Send back the whole listing untouched.

--- Data extract Enclosed Below ---

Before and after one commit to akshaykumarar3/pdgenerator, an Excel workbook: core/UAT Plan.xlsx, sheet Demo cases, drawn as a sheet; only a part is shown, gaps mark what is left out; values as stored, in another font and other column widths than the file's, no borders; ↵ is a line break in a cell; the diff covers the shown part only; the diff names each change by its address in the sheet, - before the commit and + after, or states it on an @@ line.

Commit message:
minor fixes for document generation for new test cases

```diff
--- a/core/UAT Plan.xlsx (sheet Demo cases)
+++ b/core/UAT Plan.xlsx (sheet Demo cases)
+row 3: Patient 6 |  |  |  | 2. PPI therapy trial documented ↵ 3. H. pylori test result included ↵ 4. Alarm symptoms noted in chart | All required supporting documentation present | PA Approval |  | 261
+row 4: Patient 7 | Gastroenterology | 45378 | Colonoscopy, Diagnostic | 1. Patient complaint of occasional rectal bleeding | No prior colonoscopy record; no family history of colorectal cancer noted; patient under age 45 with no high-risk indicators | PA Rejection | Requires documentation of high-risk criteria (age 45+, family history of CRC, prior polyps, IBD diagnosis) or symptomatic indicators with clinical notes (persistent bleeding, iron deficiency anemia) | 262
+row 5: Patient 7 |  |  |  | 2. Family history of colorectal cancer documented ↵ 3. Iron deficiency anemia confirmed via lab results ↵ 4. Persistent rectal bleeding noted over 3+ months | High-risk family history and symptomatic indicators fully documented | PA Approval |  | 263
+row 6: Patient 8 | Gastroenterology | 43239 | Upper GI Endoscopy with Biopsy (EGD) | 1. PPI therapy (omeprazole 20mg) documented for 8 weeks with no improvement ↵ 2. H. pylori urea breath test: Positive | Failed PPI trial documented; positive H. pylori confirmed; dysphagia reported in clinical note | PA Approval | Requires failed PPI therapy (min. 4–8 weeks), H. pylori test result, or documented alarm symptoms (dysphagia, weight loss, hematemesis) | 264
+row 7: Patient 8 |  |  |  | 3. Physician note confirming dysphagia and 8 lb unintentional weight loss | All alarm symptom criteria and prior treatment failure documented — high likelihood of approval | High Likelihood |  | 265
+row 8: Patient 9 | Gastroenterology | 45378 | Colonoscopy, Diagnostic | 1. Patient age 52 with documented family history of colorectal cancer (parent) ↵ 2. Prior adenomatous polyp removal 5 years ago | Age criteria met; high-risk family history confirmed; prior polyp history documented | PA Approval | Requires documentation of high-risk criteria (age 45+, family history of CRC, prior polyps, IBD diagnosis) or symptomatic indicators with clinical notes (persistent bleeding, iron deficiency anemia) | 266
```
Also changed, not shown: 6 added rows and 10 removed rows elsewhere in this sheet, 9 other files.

--- End of Enclosed Data extract ---

**Solution to this exercise**
Before and after one commit to akshaykumarar3/pdgenerator, an Excel workbook: core/UAT Plan.xlsx, sheet Demo cases, drawn as a sheet; only a part is shown, gaps mark what is left out; values as stored, in another font and other column widths than the file's, no borders; ↵ is a line break in a cell; the diff covers the shown part only; the diff names each change by its address in the sheet, - before the commit and + after, or states it on an @@ line.

Commit message:
minor fixes for document generation for new test cases

```diff
--- a/core/UAT Plan.xlsx (sheet Demo cases)
+++ b/core/UAT Plan.xlsx (sheet Demo cases)
+row 3: Patient 6 |  |  |  | 2. PPI therapy trial documented ↵ 3. H. pylori test result included ↵ 4. Alarm symptoms noted in chart | All required supporting documentation present | PA Approval |  | 261
+row 4: Patient 7 | Gastroenterology | 45378 | Colonoscopy, Diagnostic | 1. Patient complaint of occasional rectal bleeding | No prior colonoscopy record; no family history of colorectal cancer noted; patient under age 45 with no high-risk indicators | PA Rejection | Requires documentation of high-risk criteria (age 45+, family history of CRC, prior polyps, IBD diagnosis) or symptomatic indicators with clinical notes (persistent bleeding, iron deficiency anemia) | 262
+row 5: Patient 7 |  |  |  | 2. Family history of colorectal cancer documented ↵ 3. Iron deficiency anemia confirmed via lab results ↵ 4. Persistent rectal bleeding noted over 3+ months | High-risk family history and symptomatic indicators fully documented | PA Approval |  | 263
+row 6: Patient 8 | Gastroenterology | 43239 | Upper GI Endoscopy with Biopsy (EGD) | 1. PPI therapy (omeprazole 20mg) documented for 8 weeks with no improvement ↵ 2. H. pylori urea breath test: Positive | Failed PPI trial documented; positive H. pylori confirmed; dysphagia reported in clinical note | PA Approval | Requires failed PPI therapy (min. 4–8 weeks), H. pylori test result, or documented alarm symptoms (dysphagia, weight loss, hematemesis) | 264
+row 7: Patient 8 |  |  |  | 3. Physician note confirming dysphagia and 8 lb unintentional weight loss | All alarm symptom criteria and prior treatment failure documented — high likelihood of approval | High Likelihood |  | 265
+row 8: Patient 9 | Gastroenterology | 45378 | Colonoscopy, Diagnostic | 1. Patient age 52 with documented family history of colorectal cancer (parent) ↵ 2. Prior adenomatous polyp removal 5 years ago | Age criteria met; high-risk family history confirmed; prior polyp history documented | PA Approval | Requires documentation of high-risk criteria (age 45+, family history of CRC, prior polyps, IBD diagnosis) or symptomatic indicators with clinical notes (persistent bleeding, iron deficiency anemia) | 266
```
Also changed, not shown: 6 added rows and 10 removed rows elsewhere in this sheet, 9 other files.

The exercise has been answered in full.